● **EXERCISE**:
Your task is to return the listing below word for word, without any of its images.

● **MATERIAL PROVIDED**:
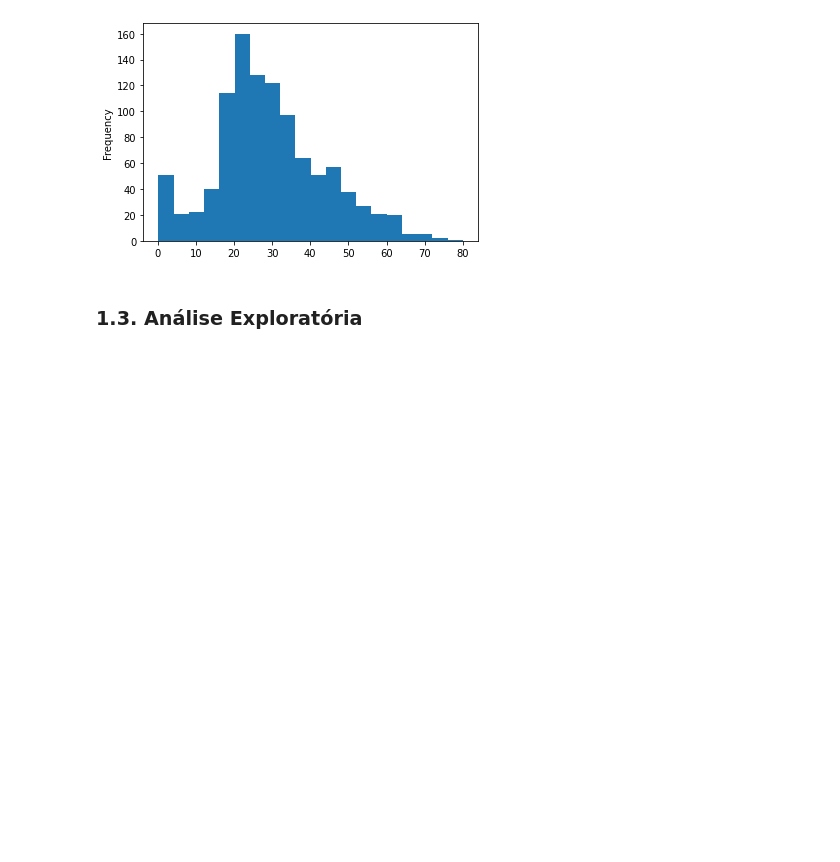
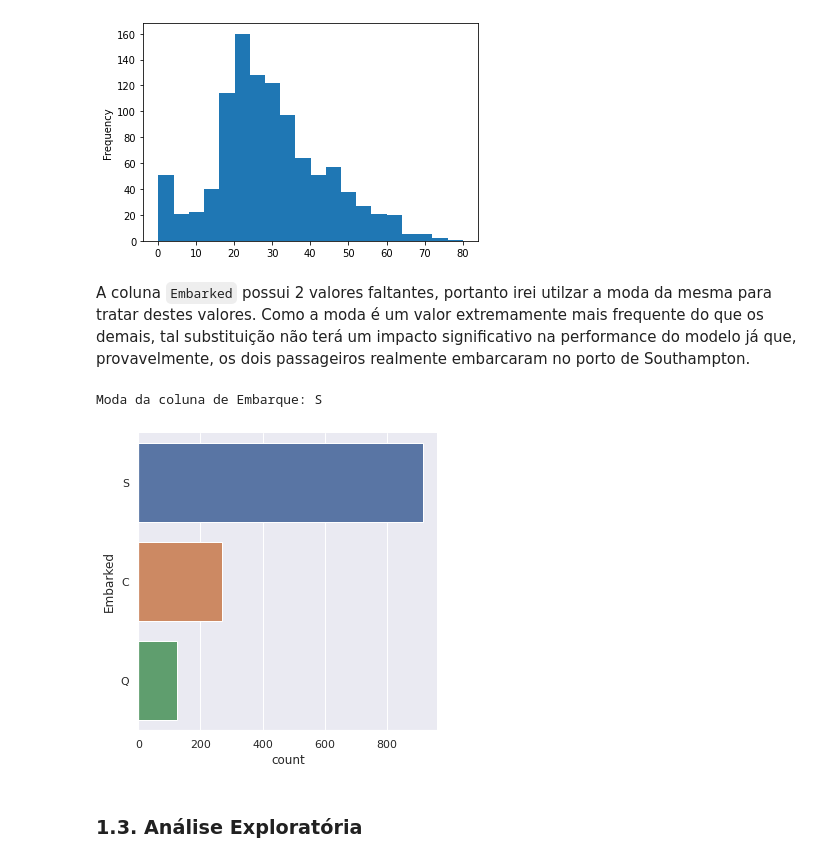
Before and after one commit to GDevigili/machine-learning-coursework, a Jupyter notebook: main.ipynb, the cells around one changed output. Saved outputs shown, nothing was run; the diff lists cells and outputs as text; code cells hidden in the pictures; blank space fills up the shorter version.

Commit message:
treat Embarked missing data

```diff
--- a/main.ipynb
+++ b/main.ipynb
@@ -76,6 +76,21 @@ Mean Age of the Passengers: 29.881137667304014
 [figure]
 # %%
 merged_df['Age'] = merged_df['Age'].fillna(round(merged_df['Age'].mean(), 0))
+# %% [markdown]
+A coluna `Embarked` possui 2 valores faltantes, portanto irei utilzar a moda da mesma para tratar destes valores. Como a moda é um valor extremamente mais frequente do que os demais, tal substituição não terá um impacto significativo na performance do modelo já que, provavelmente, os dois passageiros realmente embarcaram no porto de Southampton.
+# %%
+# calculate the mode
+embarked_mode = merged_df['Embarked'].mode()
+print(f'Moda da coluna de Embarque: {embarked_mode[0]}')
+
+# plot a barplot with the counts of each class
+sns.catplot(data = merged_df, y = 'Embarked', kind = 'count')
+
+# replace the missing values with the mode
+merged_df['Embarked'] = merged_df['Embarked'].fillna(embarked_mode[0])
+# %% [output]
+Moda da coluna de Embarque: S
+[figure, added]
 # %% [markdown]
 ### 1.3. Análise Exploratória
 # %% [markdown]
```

● **TASK ANSWER**:
Before and after one commit to GDevigili/machine-learning-coursework, a Jupyter notebook: main.ipynb, the cells around one changed output. Saved outputs shown, nothing was run; the diff lists cells and outputs as text; code cells hidden in the pictures; blank space fills up the shorter version.

Commit message:
treat Embarked missing data

```diff
--- a/main.ipynb
+++ b/main.ipynb
@@ -76,6 +76,21 @@ Mean Age of the Passengers: 29.881137667304014
 [figure]
 # %%
 merged_df['Age'] = merged_df['Age'].fillna(round(merged_df['Age'].mean(), 0))
+# %% [markdown]
+A coluna `Embarked` possui 2 valores faltantes, portanto irei utilzar a moda da mesma para tratar destes valores. Como a moda é um valor extremamente mais frequente do que os demais, tal substituição não terá um impacto significativo na performance do modelo já que, provavelmente, os dois passageiros realmente embarcaram no porto de Southampton.
+# %%
+# calculate the mode
+embarked_mode = merged_df['Embarked'].mode()
+print(f'Moda da coluna de Embarque: {embarked_mode[0]}')
+
+# plot a barplot with the counts of each class
+sns.catplot(data = merged_df, y = 'Embarked', kind = 'count')
+
+# replace the missing values with the mode
+merged_df['Embarked'] = merged_df['Embarked'].fillna(embarked_mode[0])
+# %% [output]
+Moda da coluna de Embarque: S
+[figure, added]
 # %% [markdown]
 ### 1.3. Análise Exploratória
 # %% [markdown]
```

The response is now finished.